[Work to be completed] Search the data for "README" and copy every matching line.

[Extracted records]
● ● ● ●
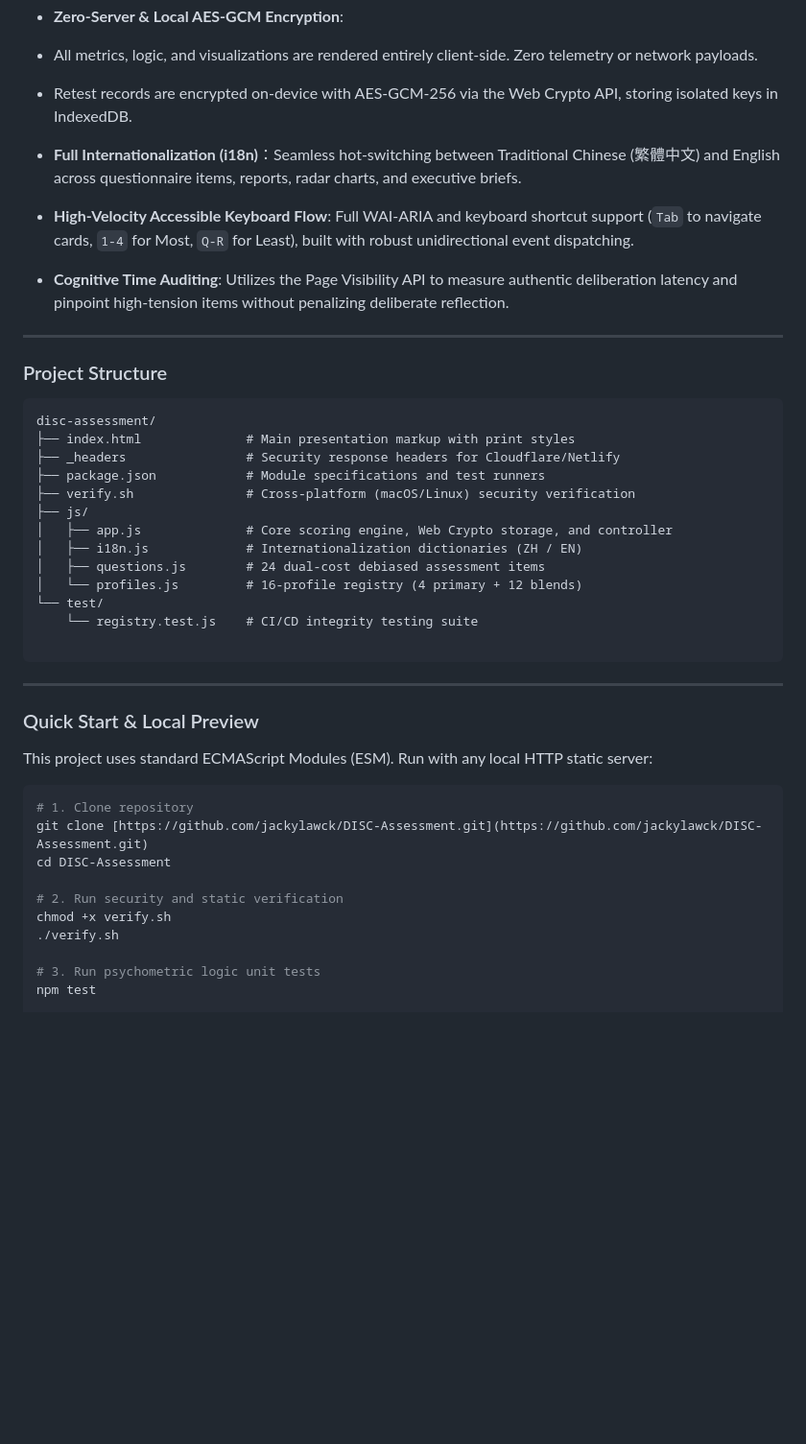
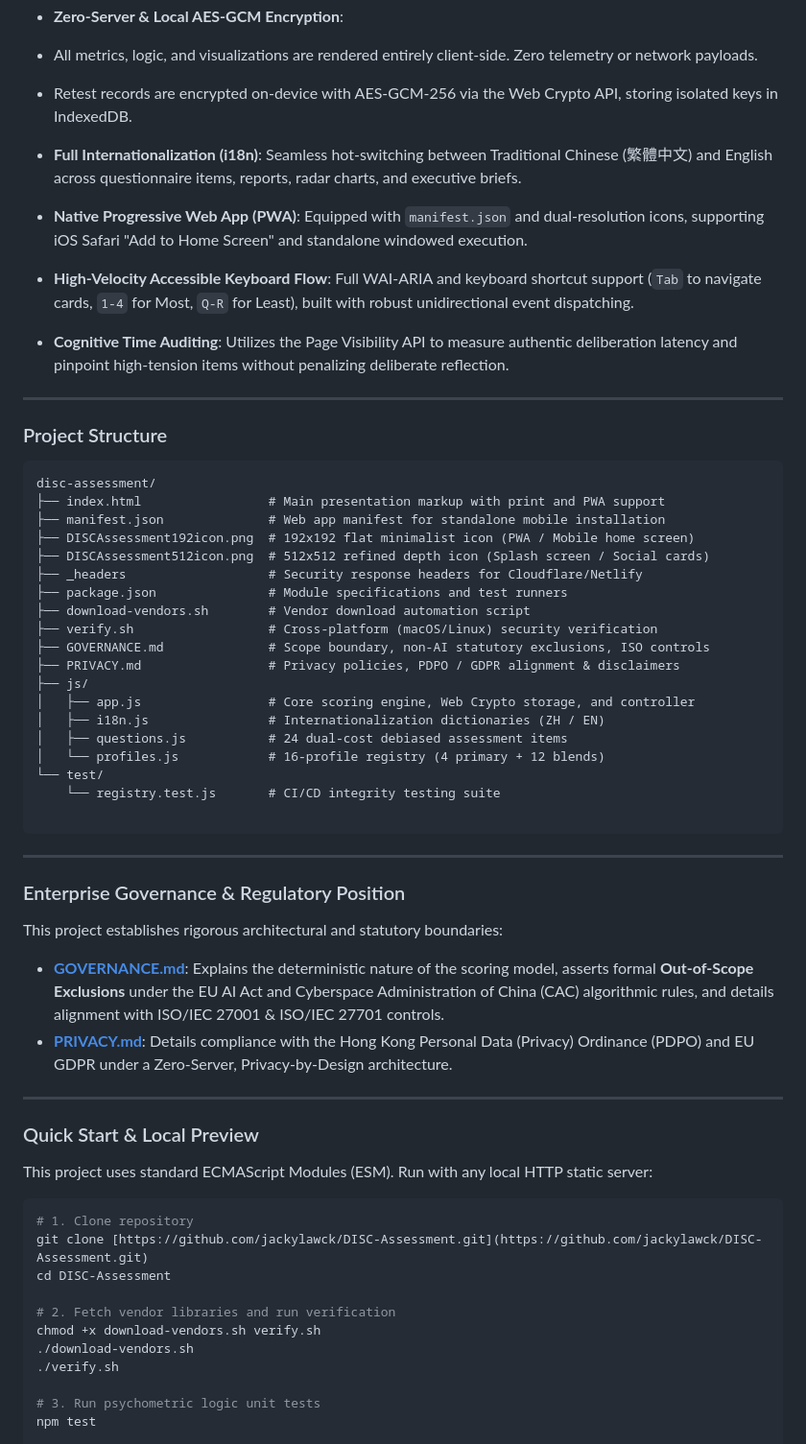
Before and after one commit to jackylawck/DISC-Assessment, a Markdown page: README.md, the part around one of its changes. Shown at 96% size. Rendered like a GitHub page; blank space fills up the shorter version.

````diff
--- a/README.md
+++ b/README.md
@@ -91,7 +108,8 @@ python3 -m http.server 8000
 * Retest records are encrypted on-device with AES-GCM-256 via the Web Crypto API, storing isolated keys in IndexedDB.
 
 
-* **Full Internationalization (i18n)**：Seamless hot-switching between Traditional Chinese (繁體中文) and English across questionnaire items, reports, radar charts, and executive briefs.
+* **Full Internationalization (i18n)**: Seamless hot-switching between Traditional Chinese (繁體中文) and English across questionnaire items, reports, radar charts, and executive briefs.
+* **Native Progressive Web App (PWA)**: Equipped with `manifest.json` and dual-resolution icons, supporting iOS Safari "Add to Home Screen" and standalone windowed execution.
 * **High-Velocity Accessible Keyboard Flow**: Full WAI-ARIA and keyboard shortcut support (`Tab` to navigate cards, `1-4` for Most, `Q-R` for Least), built with robust unidirectional event dispatching.
 * **Cognitive Time Auditing**: Utilizes the Page Visibility API to measure authentic deliberation latency and pinpoint high-tension items without penalizing deliberate reflection.
 
@@ -101,19 +119,34 @@ python3 -m http.server 8000
 
 ```text
 disc-assessment/
-├── index.html              # Main presentation markup with print styles
-├── _headers                # Security response headers for Cloudflare/Netlify
-├── package.json            # Module specifications and test runners
-├── verify.sh               # Cross-platform (macOS/Linux) security verification
+├── index.html                 # Main presentation markup with print and PWA support
+├── manifest.json              # Web app manifest for standalone mobile installation
+├── DISCAssessment192icon.png  # 192x192 flat minimalist icon (PWA / Mobile home screen)
+├── DISCAssessment512icon.png  # 512x512 refined depth icon (Splash screen / Social cards)
+├── _headers                   # Security response headers for Cloudflare/Netlify
+├── package.json               # Module specifications and test runners
+├── download-vendors.sh        # Vendor download automation script
+├── verify.sh                  # Cross-platform (macOS/Linux) security verification
+├── GOVERNANCE.md              # Scope boundary, non-AI statutory exclusions, ISO controls
+├── PRIVACY.md                 # Privacy policies, PDPO / GDPR alignment & disclaimers
 ├── js/
-│   ├── app.js              # Core scoring engine, Web Crypto storage, and controller
-│   ├── i18n.js             # Internationalization dictionaries (ZH / EN)
-│   ├── questions.js        # 24 dual-cost debiased assessment items
-│   └── profiles.js         # 16-profile registry (4 primary + 12 blends)
+│   ├── app.js                 # Core scoring engine, Web Crypto storage, and controller
+│   ├── i18n.js                # Internationalization dictionaries (ZH / EN)
+│   ├── questions.js           # 24 dual-cost debiased assessment items
+│   └── profiles.js            # 16-profile registry (4 primary + 12 blends)
 └── test/
-    └── registry.test.js    # CI/CD integrity testing suite
+    └── registry.test.js       # CI/CD integrity testing suite
 
 ```
+
+---
+
+### Enterprise Governance & Regulatory Position
+
+This project establishes rigorous architectural and statutory boundaries:
+
+* **[GOVERNANCE.md](GOVERNANCE.md)**: Explains the deterministic nature of the scoring model, asserts formal **Out-of-Scope Exclusions** under the EU AI Act and Cyberspace Administration of China (CAC) algorithmic rules, and details alignment with ISO/IEC 27001 & ISO/IEC 27701 controls.
+* **[PRIVACY.md](PRIVACY.md)**: Details compliance with the Hong Kong Personal Data (Privacy) Ordinance (PDPO) and EU GDPR under a Zero-Server, Privacy-by-Design architecture.
 
 ---
 
@@ -126,8 +159,9 @@ This project uses standard ECMAScript Modules (ESM). Run with any local HTTP sta
 git clone [https://github.com/jackylawck/DISC-Assessment.git](https://github.com/jackylawck/DISC-Assessment.git)
 cd DISC-Assessment
 
-# 2. Run security and static verification
-chmod +x verify.sh
+# 2. Fetch vendor libraries and run verification
+chmod +x download-vendors.sh verify.sh
+./download-vendors.sh
 ./verify.sh
 
 # 3. Run psychometric logic unit tests
````
Also changed, not shown: other parts of README.md (+30 -13 lines).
● ● ● ●
[Exercise response]
Before and after one commit to jackylawck/DISC-Assessment, a Markdown page: README.md, the part around one of its changes. Shown at 96% size. Rendered like a GitHub page; blank space fills up the shorter version.
--- a/README.md
+++ b/README.md
Also changed, not shown: other parts of README.md (+30 -13 lines).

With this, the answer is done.